AC Milan’s probable new owners Investcorp are expected to be more ambitious than Elliott Management should they take over, a report claims.
Alberto Cerruti writes for Calciomercato.com that ‘ambition’ is the key word that seems to accompany the projects of the Investcorp fund and their plans for Milan. What transpires in the circles close to their president Al Ardhi is that he wants the Rossoneri to win trophies that matter and soon, which is the first major difference compared to the current ownership of the Elliott fund.
Strengthening: That is why reinforcing the team is the big aim, which means that signings like Ballo Tourè and Bakayoko or the reserves of other teams like Giroud and Origi will not be on the agenda for the summer. Instead, the focus will be on signing players with strong guarantees like a Vlahovic-level striker and a quality right winger.
Management: Investcorp could also make some changes to the management given that Paolo Scaroni is more a symbolic president and the CEO Ivan Gazidis rarely speaks (especially with his health condition).
A strong team must have a strong club behind it, which knows how to be respected in the higher reaches, which is why the return of a figure like Boban cannot be ruled out. He was dismissed after publicly expressing doubts about the real intentions at a sporting level of Elliott and while it is still just a mere idea, a figure like him could serve.
Stadium: The third and final pillar of the project is the new stadium and it could provide a good opportunity to build a new facility only for Milan.
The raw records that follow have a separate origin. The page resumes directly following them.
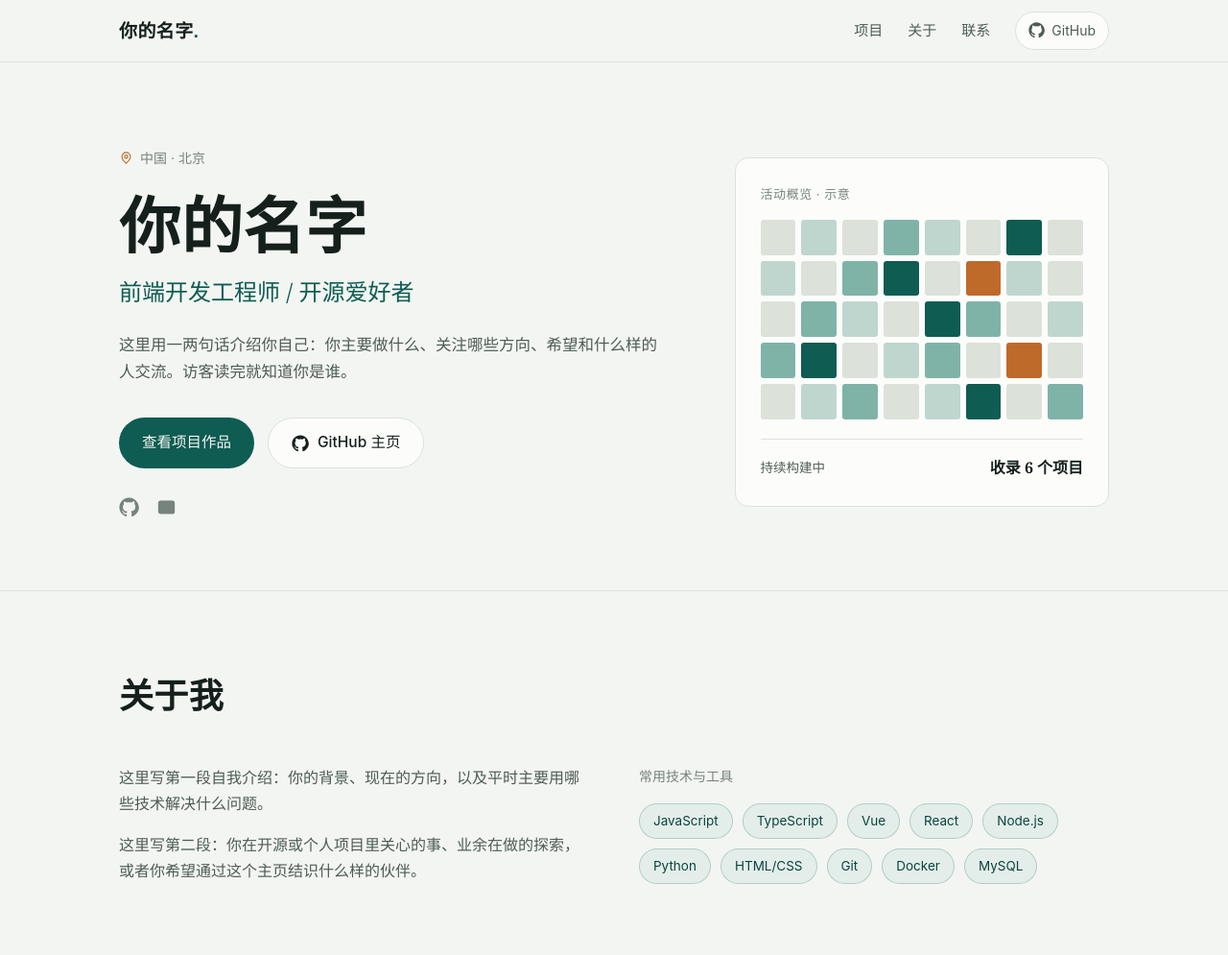
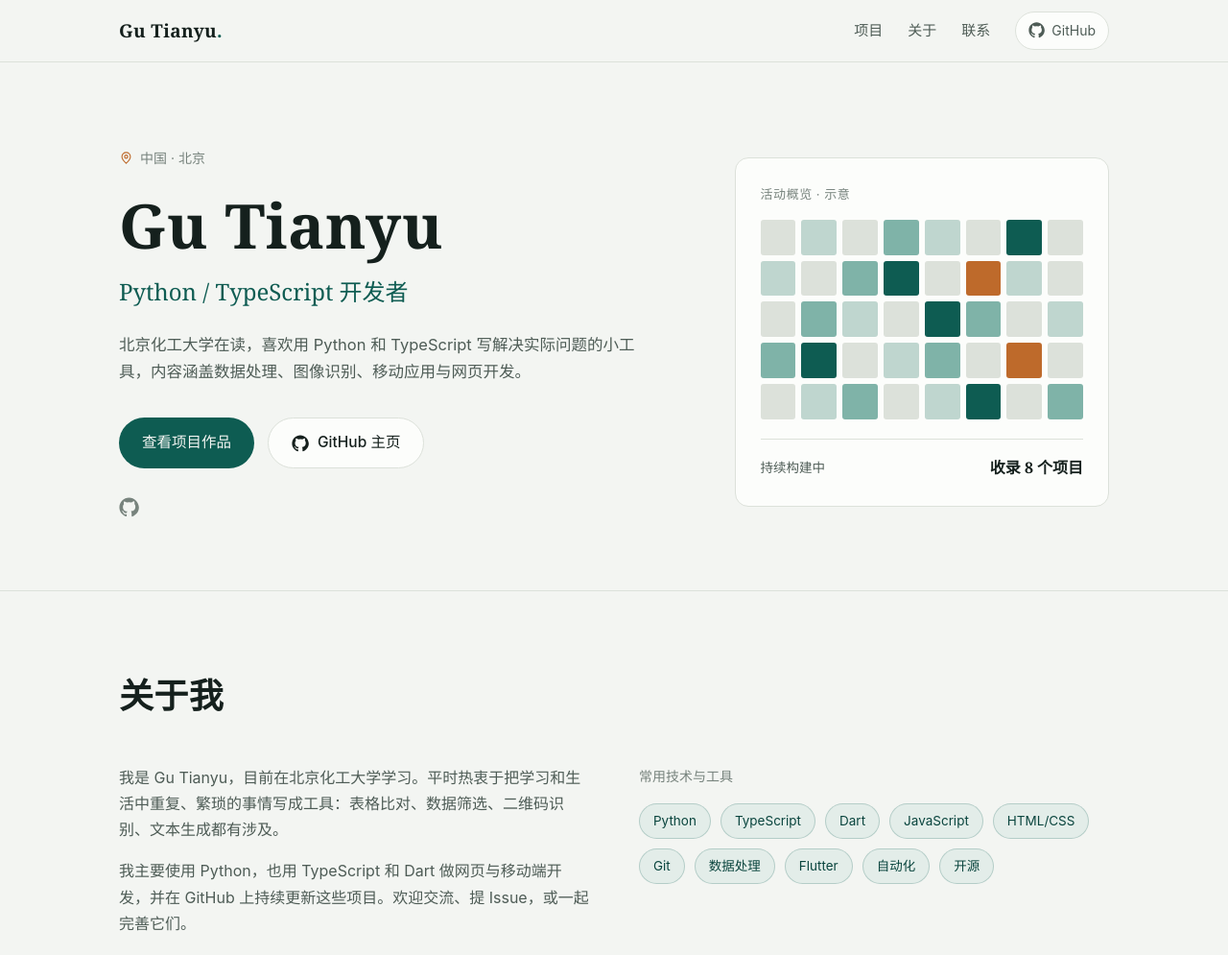
Before and after one commit to Guzifeng0613/Guzifeng0613.github.io, a plain HTML site: page index.html in a window 1280 px wide. Shown: the top 995 px of the page at 96% size. Drawn offline with Linux system fonts and the light colour scheme; a web font is replaced by a local one.

Commit message:
更新个人主页：填入真实信息与 8 个项目链接

```diff
--- a/index.html
+++ b/index.html
@@ -268,34 +268,36 @@
 <script>
 /* ===== 配置区：只需修改下面这一段（CONFIG） ===== */
 const CONFIG = {
-  githubUser: "your-github-username",   // 你的 GitHub 用户名
-  name: "你的名字",
-  role: "前端开发工程师 / 开源爱好者",
+  githubUser: "Guzifeng0613",
+  name: "Gu Tianyu",
+  role: "Python / TypeScript 开发者",
   location: "中国 · 北京",
-  email: "you@example.com",
-  bio: "这里用一两句话介绍你自己：你主要做什么、关注哪些方向、希望和什么样的人交流。访客读完就知道你是谁。",
+  email: "",   // 填上你的邮箱，联系区和社交区才会显示邮件入口
+  bio: "北京化工大学在读，喜欢用 Python 和 TypeScript 写解决实际问题的小工具，内容涵盖数据处理、图像识别、移动应用与网页开发。",
   about: [
-    "这里写第一段自我介绍：你的背景、现在的方向，以及平时主要用哪些技术解决什么问题。",
-    "这里写第二段：你在开源或个人项目里关心的事、业余在做的探索，或者你希望通过这个主页结识什么样的伙伴。"
+    "我是 Gu Tianyu，目前在北京化工大学学习。平时热衷于把学习和生活中重复、繁琐的事情写成工具：表格比对、数据筛选、二维码识别、文本生成都有涉及。",
+    "我主要使用 Python，也用 TypeScript 和 Dart 做网页与移动端开发，并在 GitHub 上持续更新这些项目。欢迎交流、提 Issue，或一起完善它们。"
   ],
-  skills: ["JavaScript","TypeScript","Vue","React","Node.js","Python","HTML/CSS","Git","Docker","MySQL"],
-  // 想加社交链接，照着 blog / twitter 的格式取消注释即可；github 和邮箱会自动填好
+  skills: ["Python","TypeScript","Dart","JavaScript","HTML/CSS","Git","数据处理","Flutter","自动化","开源"],
   social: [
-    {type:"github",  label:"GitHub"},
-    {type:"email",   label:"邮箱"},
+    {type:"github",  label:"GitHub"}
+    // 填好上方 email 后，取消下面这行注释即可显示邮箱图标
+    // {type:"email",   label:"邮箱"},
     // {type:"blog",    label:"博客",   url:"https://你的博客地址"},
     // {type:"twitter", label:"X / Twitter", url:"https://x.com/你的账号"}
   ],
   // 每个项目一项：repo 是仓库名（决定跳转地址），demo 可留空，填了才显示“在线演示”
   projects: [
-    {repo:"project-alpha", name:"项目 Alpha", desc:"用一句话说明这个项目解决了什么问题、你负责了什么、有哪些技术亮点。", tags:["JavaScript","Vue 3","REST API"], demo:""},
-    {repo:"project-beta",  name:"项目 Beta",  desc:"简要描述项目的用途与价值，让访客不用点进去也能大致了解它。", tags:["TypeScript","Node.js","Express"], demo:""},
-    {repo:"project-gamma", name:"项目 Gamma", desc:"这里可以写关键成果，例如性能提升、数据规模，或它和同类工具的不同。", tags:["Python","Pandas","数据可视化"], demo:""},
-    {repo:"project-delta", name:"项目 Delta", desc:"如果项目有在线地址，在下方 demo 字段填上，卡片上会出现“在线演示”入口。", tags:["React","Vite","Tailwind"], demo:""},
-    {repo:"project-epsilon", name:"项目 Epsilon", desc:"保持每条描述长度相近，整组卡片看起来会更整齐、更专业。", tags:["Java","Spring Boot","MySQL"], demo:""},
-    {repo:"project-zeta",  name:"项目 Zeta",  desc:"不需要的项目直接删掉这一整行；想新增就复制任意一段并修改内容。", tags:["Go","微服务","Docker"], demo:""}
+    {repo:"QR-code-recognition",   name:"QR Code Recognition",   desc:"基于 Python 的二维码识别项目，可对图像中的二维码进行定位与内容解析。", tags:["Python","二维码","图像识别"], demo:""},
+    {repo:"scholarships-tool",     name:"Scholarships Tool",     desc:"面向奖学金申请与评定流程的 Python 工具，用于处理相关数据和流程。", tags:["Python","自动化","奖学金"], demo:""},
+    {repo:"excel-comparison",      name:"Excel Comparison",      desc:"用于比对两份 Excel 表格差异的 Python 工具，快速找出数据变化。", tags:["Python","Excel","数据比对"], demo:""},
+    {repo:"novel-generation",      name:"Novel Generation",      desc:"基于 Python 的小说与文本生成实践，探索自动化文本创作。", tags:["Python","文本生成"], demo:""},
+    {repo:"second-classroom-buct", name:"Second Classroom BUCT", desc:"北京化工大学第二课堂相关的网页应用，使用 TypeScript 开发。", tags:["TypeScript","校园应用"], demo:""},
+    {repo:"drawpaper--freedom",    name:"Drawpaper Freedom",     desc:"一个自由绘图、壁纸创作方向的 TypeScript 项目。", tags:["TypeScript","创意绘图"], demo:""},
+    {repo:"reader-mobile-simple",  name:"Reader Mobile Simple",  desc:"使用 Dart 编写的轻量移动端阅读器应用。", tags:["Dart","Flutter","阅读器"], demo:""},
+    {repo:"fund-filter",           name:"Fund Filter",           desc:"用 Python 实现的基金数据筛选工具，按条件过滤出目标基金。", tags:["Python","数据筛选","基金"], demo:""}
   ],
-  contactText: "无论是项目合作、技术交流，还是只是想打个招呼，都欢迎给我写邮件，或直接在 GitHub 上找到我。"
+  contactText: "无论是项目合作、技术交流，还是只是想打个招呼，都欢迎在 GitHub 上找到我；填好邮箱后也可以直接给我写信。"
 };
 
 /* ===== 以下为渲染逻辑，一般无需修改 ===== */
@@ -322,7 +324,8 @@ $("aboutText").innerHTML = CONFIG.about.map(p => "<p>" + esc(p) + "</p>").join("
 $("skillTags").innerHTML = CONFIG.skills.map(s => '<span class="tag">' + esc(s) + "</span>").join("");
 $("hcCount").textContent = "收录 " + CONFIG.projects.length + " 个项目";
 $("contactText").textContent = CONFIG.contactText;
-$("contactEmail").href = "mailto:" + CONFIG.email;
+if (CONFIG.email) { $("contactEmail").href = "mailto:" + CONFIG.email; }
+else { $("contactEmail").style.display = "none"; }
 $("footerName").textContent = "© " + new Date().getFullYear() + " " + CONFIG.name;
 
 $("heroSocial").innerHTML = CONFIG.social.map(s => {
@@ -362,4 +365,3 @@ CONFIG.projects.forEach((p, i) => $("projectGrid").appendChild(projectCard(p, i)
 </script>
 </body>
 </html>
-<!-- （注：内容由AI生成） -->
```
The idea of building a new 63,000-seater stadium – with a capacity far less than that of San Siro – seems an absurdity because all the new stadiums built in Europe are bigger than those they replace.
Atletico Madrid moved from the Vicente Calderon (54,000 seats) to Wanda Metropolitano (67,000), Arsenal moved from Highbury (38,419) to Emirates (60,260), Bayern Munich moved from Olympiastadion (69,000) to Allianz Arena (75,000), so there is food for thought.
Of course time will tell if these three points will be addressed and resolved but in the meantime it is clear that Elliott’s time is up. Those who have the ambition to do better are welcome, not only on paper with balance sheets, but above all on the field with results.